- Authorities should require collection and analysis be done by a state agency, such as a state’s sentencing commission, state statistical analysis center, or by an external group, such as a state university.
State legislatures, Congress, and sentencing commissions should develop and consider proposals to alleviate unwarranted disparities in long sentences. Topics may include the influence upon time served of policies and practices such as judicial reduction of sentences, sentence credit awards, parole release decisions, and “second look” processes.
State legislatures, Congress, and sentencing commissions should develop and require that “demographic impact statements” that provide legislators, policymakers, and the public estimates of proposal’s potential effect on sentenced people based on their race, ethnicity, or gender, and require that such statements accompany proposals to create new long sentences.11 These statements should include analysis of base offending rates, arrest rates, criminal histories, and other legal elements of sentencing.
Demographic Impact Statement

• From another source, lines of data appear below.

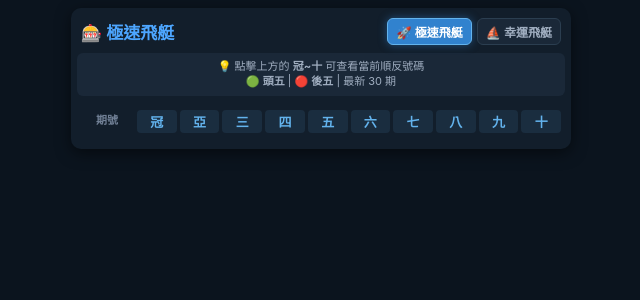
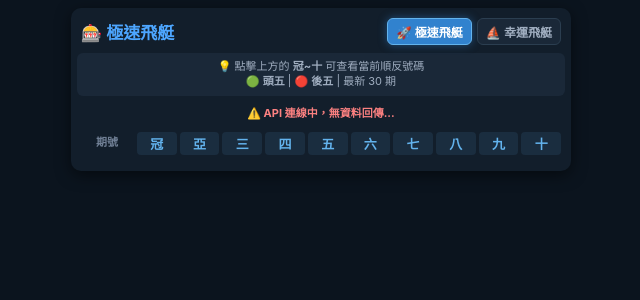
Before and after one commit to zse0915052180-jpg/my-lottery-app, a Flask app: page / in a window 1280 px wide. Shown: the top 300 px of the page, without its empty margins (319-959 px from the left). Run offline with Flask 3, Linux system fonts and the light colour scheme; data that the repository does not hold is empty.

Commit message:
Update index.html

```diff
--- a/templates/index.html
+++ b/templates/index.html
@@ -213,6 +213,7 @@
         <div class="header-area">
             <h2>🎰 <span id="lotteryTitle">極速飛艇</span></h2>
             <div class="lottery-tabs">
+                <!-- 正確對應代碼：極速 10035，幸運 10057 -->
                 <button id="btn10035" class="tab-btn active" onclick="switchLottery('10035', '極速飛艇')">🚀 極速飛艇</button>
                 <button id="btn10057" class="tab-btn" onclick="switchLottery('10057', '幸運飛艇')">⛵ 幸運飛艇</button>
             </div>
@@ -251,7 +252,6 @@
         </div>
     </div>
 
-    <!-- 點擊空白處自動關閉的小彈窗 -->
     <div id="modalOverlay" class="modal-overlay" onclick="closeModalDirect()">
         <div class="modal-card" onclick="event.stopPropagation()">
             <span class="modal-close" onclick="closeModalDirect()">&times;</span>
@@ -324,6 +324,7 @@
         async function fetchData() {
             const statusDiv = document.getElementById('status');
             const tableBody = document.getElementById('tableBody');
+
             const apiUrl = `/api/get-lottery?lotCode=${currentLotCode}`;
 
             try {
@@ -375,6 +376,8 @@
                         `;
                         tableBody.innerHTML += row;
                     });
+                } else {
+                    statusDiv.innerHTML = '<span style="color: #fc8181;">⚠️ API 連線中，無資料回傳...</span>';
                 }
             } catch (error) {
                 console.error(error);
```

The Task Force borrows the term “demographic impact statement” (DIS) from the American Law Institute’s 2017 update to the Model Penal Code’s section on sentencing.12 Just as legislators frequently use notes or statements to examine estimated implications of proposed legislation on areas like fiscal or environmental impacts, the purpose of a DIS is to provide an analysis of how proposed sentencing legislation would impact racial and ethnic minorities. The use of the DIS is a relatively new development. In 2007, Minnesota’s sentencing commission created an early version, and several states have since created different models of these mechanisms in statute, including Iowa, Connecticut, Oregon, and New Jersey. There is anecdotal evidence DIS analyses have been effective at informing legislative decision-making, but the Task Force is not aware of any formal evaluations of their impact.13